Factors That Can Trigger OSA
In addition to smokers, you can also be at increased risk of developing obstructive sleep apnea if you have:
- Excessive weight. White visceral fat can accumulate in the tissues that surround the upper airway thus narrowing it.
- Inherited narrow airways. Some people have enlarged tonsils or adenoids since birth, which may narrow the airways even more.
- Family history of sleep apnea. If your relatives suffered from obstructive sleep apnea, you obviously are at higher risk.
- Retrognathia. This is a condition in which your lower jaw is shorter than the upper, which increases the risk for tongue collapse.
Alcohol can also have an adverse effect on palate muscles causing them to relax uncontrollably. It is recommended that you reduce or completely stop drinking alcoholic beverages during the apnea treatment.
Most Common Obstructive Sleep Apnea Complications
Long-term sleep disruption during apnea can significantly affect your health. Here are some of the main complications that can be experienced:
- Excessive drowsiness and constant fatigue. These are the symptoms accompanying different sleep disorders (i.e. narcolepsy), and they are very dangerous. A person may get a sleep attack while driving or working with machinery and get severe injuries or even die.
- Cardiovascular problems. Pauses in breathing create hypoxia and increase blood pressure, which is extremely negative for vascular health. Moreover, prolonged sleep apnea can lead to a heart attack or stroke.
- Hormonal problems. Prolonged sleep-deprivation is one of the causes of obesity, diabetes, and other hormonal disorders.
- Surgery complications. Sleep apnea can be a negative obstacle for anesthesia implementation. Moreover, your condition may worsen after awakening because drugs used for anesthesia typically inhibit the respiratory center.
Finally, loud and constant snoring negatively affects your partner’s sleep, too. In some cases, this might even end a relationship.
The Main Parts of Obstructive Sleep Apnea Treatment You Should Know
It is impossible to completely cure sleep apnea, but it is possible to ensure rejuvenating sleep by preventing the airway blockage.
This can be achieved in the following ways:
- Positive air pressure therapy. This can be implemented by using BiPAP and CPAP machines.
- Positioning therapy. The worst sleeping position for people with apnea is lying flat on their back. To reduce the symptoms, special wedge-shaped pillows or adjustable base beds are often used, as they create an incline of the upper part of the body, which prevents the airway from closing.
- Surgery. Uvulopalatopharyngoplasty removes excess palate tissues and enlarged tonsils, expanding the airway and reducing the manifestations of apnea.
- Tracheostomy. Another way to help a person with apnea, tracheostomy is when a hole is created in the trachea to alleviate breathing. However, it’s the last line treatment, so it is used when other treatments have not given proper relief.

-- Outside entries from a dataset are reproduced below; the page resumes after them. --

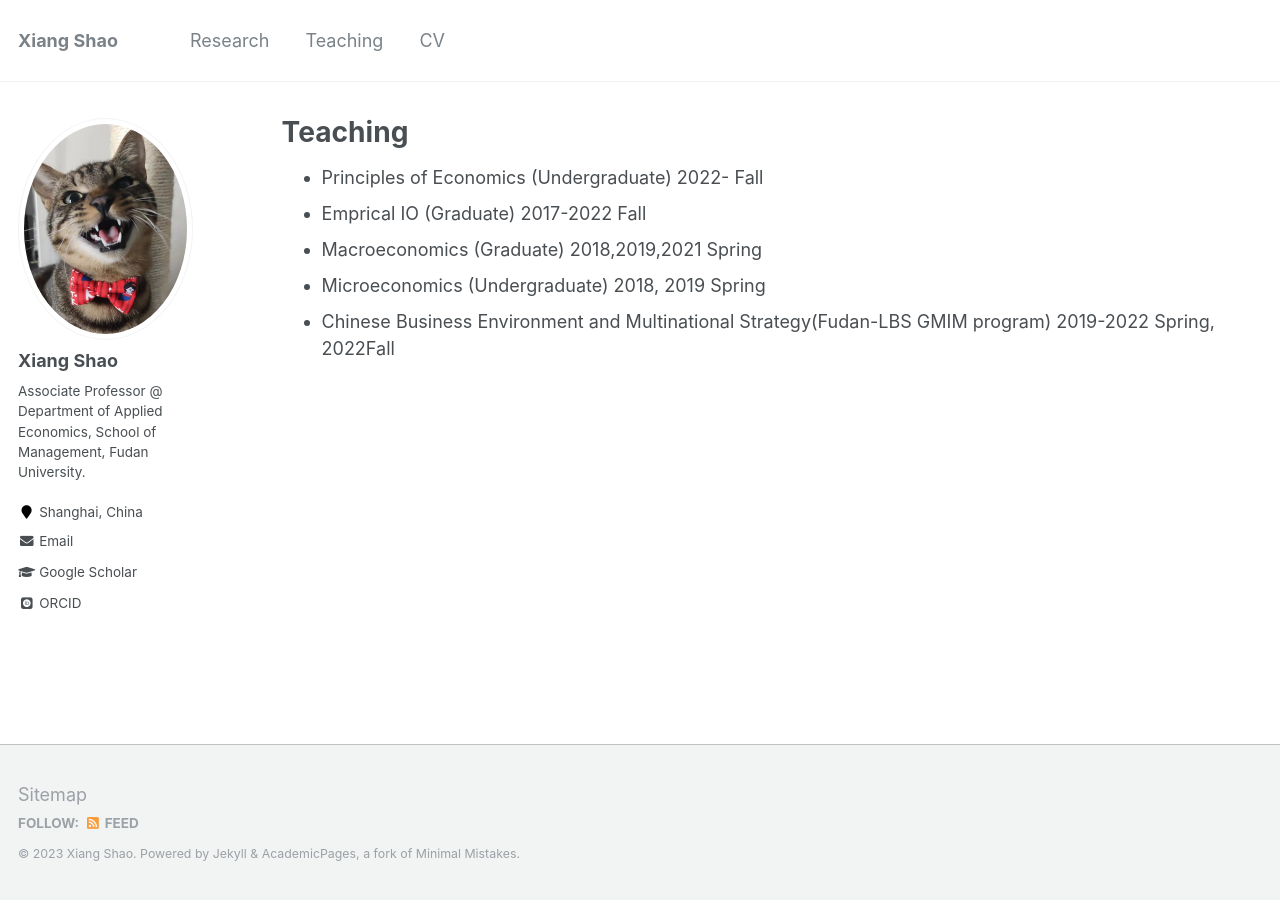
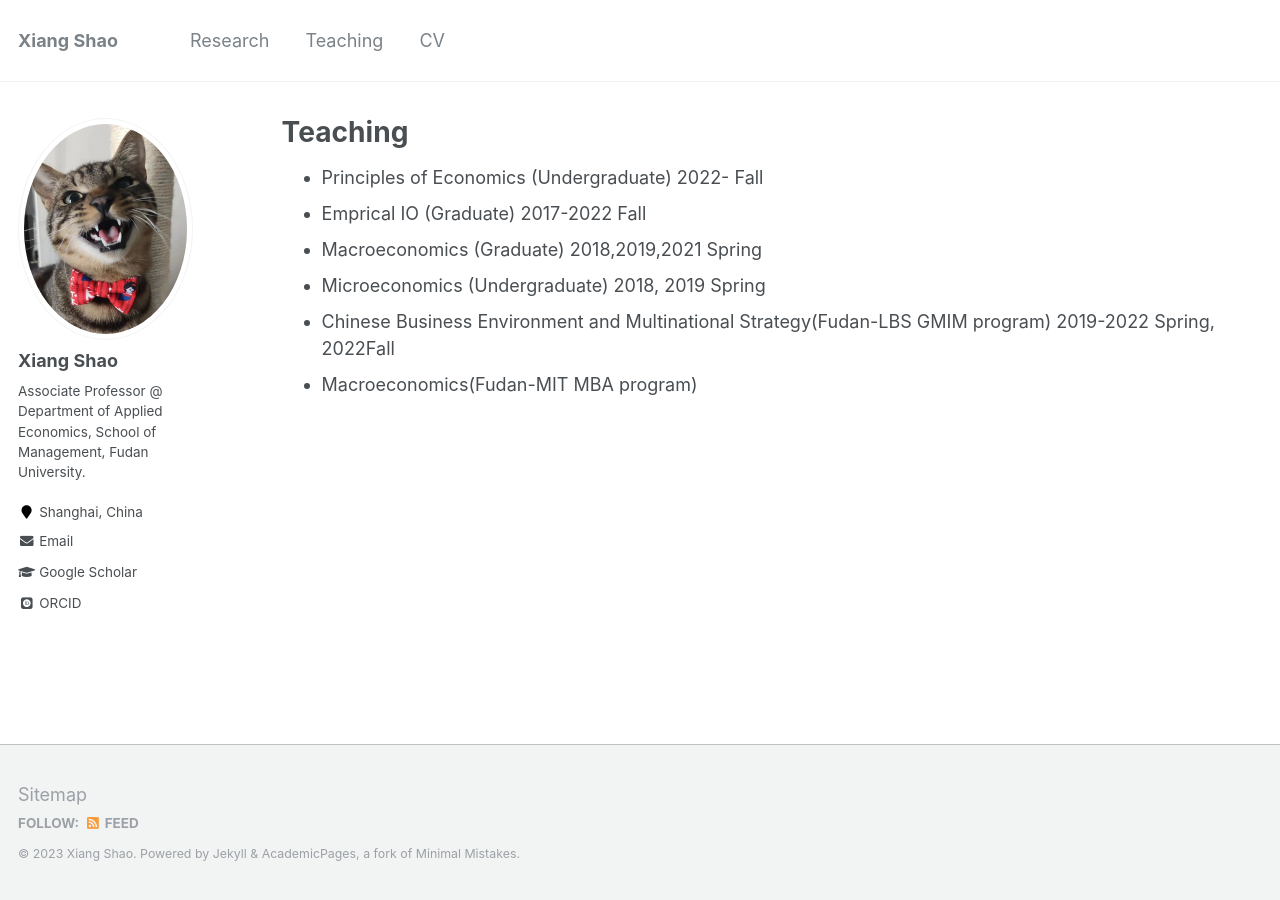
Before and after one commit to xiangshao/xiangshao.github.io, a Jekyll site: the page built from _pages/teaching.md, in a window 1280 px wide. Built offline with Jekyll 4.4.1, drawn with Linux system fonts in a browser that asks for light colours; some web fonts are replaced.

Commit message:
Update teaching.md

```diff
--- a/_pages/teaching.md
+++ b/_pages/teaching.md
@@ -9,3 +9,4 @@ author_profile: true
 * Macroeconomics (Graduate) 2018,2019,2021 Spring
 * Microeconomics (Undergraduate) 2018, 2019 Spring
 * Chinese Business Environment and Multinational Strategy(Fudan-LBS GMIM program) 2019-2022 Spring, 2022Fall
+* Macroeconomics(Fudan-MIT MBA program)
```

- Lifestyle changes. Weight loss, quitting smoking and alcohol, as well as moderate physical activity usually provide excellent comprehensive support for targeted apnea therapy.